Rhye wasn’t supposed to get this big this fast. The project, originally born from a collaboration between writer/producer Robin Hannibal and singer/composer Michael Milosh, seemed to be a studio experiment, a collection of sinewy, moody R&B songs created for a controlled environment. But then Woman turned out to be a bigger success than anyone had anticipated, charting on the Billboard Top 100 Albums chart and making the single “The Fall” a staple in indie romantic drama films for a while. None of this success was undeserved – Woman is majestic in the way it an immersive, intimate, romantic experience – but it perhaps made Rhye into a bigger concern than it was ever meant to be. Thus, a follow-up for a group that was arguably only meant to last a short time became something of a necessity, even as Hannibal departed and Milosh was forced into creating a full band to execute his vision. On Blood, Milosh gives an idea of what Rhye will be as an ongoing concern, and the result is something not too different from what came before.
Wisely, Milosh has opted for consistency on Blood, even with the overhaul of personnel. The music remains smooth and sexy, the vocals are light and airy, and the album cover is a sensual black-and-white photo. The changes that are here are minimal, and they largely serve to highlight the current nature of Rhye as a band as opposed to a bedroom project. Live drums replaced the soft electronic beats, and the whole affair has a far warmer feel than what we’re used to. While it doesn’t have the surprise and fresh feel that Woman had, Blood still wisely focuses on Rhye’s strengths, and there are many pleasures to be found on the album as a result.
Unfortunately, that consistency comes at something of a price. While the compositions on Blood are fairly consistent, there’s nothing quite as vibrant as those early singles to stand out. “Count to Five” and “Taste” are both fine songs, but they are nowhere near as inviting as some of Milosh’s best singles. Clearly, the singer put a greater emphasis on overall tone and mood over individual songcraft, and while Blood largely succeeds in that regard, it’s a shame to see Milosh willingly hold himself back as a songwriter.

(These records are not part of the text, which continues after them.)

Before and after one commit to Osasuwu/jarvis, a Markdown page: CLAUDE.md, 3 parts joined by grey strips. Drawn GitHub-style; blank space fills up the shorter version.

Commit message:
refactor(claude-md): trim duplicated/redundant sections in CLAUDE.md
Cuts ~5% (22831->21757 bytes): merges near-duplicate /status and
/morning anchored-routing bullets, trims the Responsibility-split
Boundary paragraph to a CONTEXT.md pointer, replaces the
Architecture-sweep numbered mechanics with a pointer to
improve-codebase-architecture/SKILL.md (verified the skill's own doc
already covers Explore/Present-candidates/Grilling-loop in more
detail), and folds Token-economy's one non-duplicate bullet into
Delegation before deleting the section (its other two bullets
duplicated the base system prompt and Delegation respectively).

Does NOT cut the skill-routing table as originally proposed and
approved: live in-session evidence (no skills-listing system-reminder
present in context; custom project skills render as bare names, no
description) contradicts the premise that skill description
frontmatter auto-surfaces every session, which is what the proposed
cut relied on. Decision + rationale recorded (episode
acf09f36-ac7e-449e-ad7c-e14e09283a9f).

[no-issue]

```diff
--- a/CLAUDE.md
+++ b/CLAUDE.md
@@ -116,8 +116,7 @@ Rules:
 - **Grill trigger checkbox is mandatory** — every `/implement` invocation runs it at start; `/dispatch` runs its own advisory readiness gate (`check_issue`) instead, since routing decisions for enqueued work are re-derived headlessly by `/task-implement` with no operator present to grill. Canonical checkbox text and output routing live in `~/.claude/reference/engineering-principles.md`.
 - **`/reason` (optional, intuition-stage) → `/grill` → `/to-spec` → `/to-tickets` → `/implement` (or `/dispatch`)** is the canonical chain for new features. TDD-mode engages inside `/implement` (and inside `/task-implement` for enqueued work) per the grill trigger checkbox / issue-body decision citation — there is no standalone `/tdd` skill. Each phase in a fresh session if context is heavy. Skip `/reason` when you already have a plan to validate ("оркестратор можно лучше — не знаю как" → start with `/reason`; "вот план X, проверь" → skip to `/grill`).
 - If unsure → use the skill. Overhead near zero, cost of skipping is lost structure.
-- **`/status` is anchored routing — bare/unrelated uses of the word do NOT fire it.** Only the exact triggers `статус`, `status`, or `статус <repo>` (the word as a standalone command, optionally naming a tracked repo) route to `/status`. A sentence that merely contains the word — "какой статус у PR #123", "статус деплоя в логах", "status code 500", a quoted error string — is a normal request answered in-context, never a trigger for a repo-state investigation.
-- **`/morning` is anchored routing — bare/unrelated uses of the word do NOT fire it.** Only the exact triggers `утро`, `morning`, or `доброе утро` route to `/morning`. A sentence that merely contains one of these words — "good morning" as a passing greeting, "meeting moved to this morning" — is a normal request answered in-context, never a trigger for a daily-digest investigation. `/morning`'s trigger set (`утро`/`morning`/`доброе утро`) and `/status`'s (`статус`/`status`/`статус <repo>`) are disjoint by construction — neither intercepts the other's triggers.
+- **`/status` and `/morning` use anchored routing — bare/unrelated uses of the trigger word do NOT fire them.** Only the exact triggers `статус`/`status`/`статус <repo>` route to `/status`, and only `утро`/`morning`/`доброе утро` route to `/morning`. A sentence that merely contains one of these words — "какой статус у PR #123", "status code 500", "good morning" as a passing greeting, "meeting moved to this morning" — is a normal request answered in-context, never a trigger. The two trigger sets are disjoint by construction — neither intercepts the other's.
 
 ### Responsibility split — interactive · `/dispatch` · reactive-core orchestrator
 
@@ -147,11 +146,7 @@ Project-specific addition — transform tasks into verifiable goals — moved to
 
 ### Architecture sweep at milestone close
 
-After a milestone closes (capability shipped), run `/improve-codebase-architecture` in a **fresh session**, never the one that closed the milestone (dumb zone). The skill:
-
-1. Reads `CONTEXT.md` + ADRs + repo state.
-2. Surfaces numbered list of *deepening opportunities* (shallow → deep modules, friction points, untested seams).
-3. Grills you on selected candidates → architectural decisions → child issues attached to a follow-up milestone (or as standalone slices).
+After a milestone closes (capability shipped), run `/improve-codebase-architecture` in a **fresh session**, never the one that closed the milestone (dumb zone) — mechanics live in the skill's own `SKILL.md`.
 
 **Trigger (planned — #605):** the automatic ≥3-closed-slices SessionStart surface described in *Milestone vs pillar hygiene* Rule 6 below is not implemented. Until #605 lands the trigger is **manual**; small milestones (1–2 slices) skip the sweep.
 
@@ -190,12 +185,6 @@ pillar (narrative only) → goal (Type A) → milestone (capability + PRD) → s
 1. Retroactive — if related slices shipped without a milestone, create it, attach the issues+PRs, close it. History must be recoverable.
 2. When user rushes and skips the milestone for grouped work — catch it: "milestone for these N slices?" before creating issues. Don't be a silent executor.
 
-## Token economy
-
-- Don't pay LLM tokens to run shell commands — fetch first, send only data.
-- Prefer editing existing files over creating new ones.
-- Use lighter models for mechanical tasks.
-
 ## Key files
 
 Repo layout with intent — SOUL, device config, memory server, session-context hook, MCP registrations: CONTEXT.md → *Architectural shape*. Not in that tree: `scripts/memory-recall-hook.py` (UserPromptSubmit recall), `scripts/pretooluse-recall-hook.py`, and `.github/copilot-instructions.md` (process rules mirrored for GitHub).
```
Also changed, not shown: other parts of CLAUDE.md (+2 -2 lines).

And then there’s the issue of the lyrics. Now, there’s nothing wrong with vague songwriting in R&B or pop music of any kind; it can sometimes help a listener connect with a song in a way that they wouldn’t otherwise. But Milosh relies far too heavily on desperate tropes and double entendres delivered so sincerely that they’re robbed of any power that they have. The sensual power of Milosh’s delivery of “Oh my god” on “Phoenix” is all but negated by the wink-and-nudge of the preceding lyric: “I’m coming fast / I’m coming fast.” It’s hard to tell whether Milosh didn’t try hard enough or tried too hard with some of these lines, but they put a damper on the mood the more time one gives to Blood.
In the end, Blood is equal parts impressive and frustrating. In many ways, Milosh recreates the triumphs of his previous work with a new recording process and a new set of characters, but his lyrical shortcomings and push to maintain a consistent mood above all else hold him back somewhat. Fans of Woman might derive some enjoyment from this, but anyone hoping for more evolution may be disheartened by how frequently Milosh plays it safe.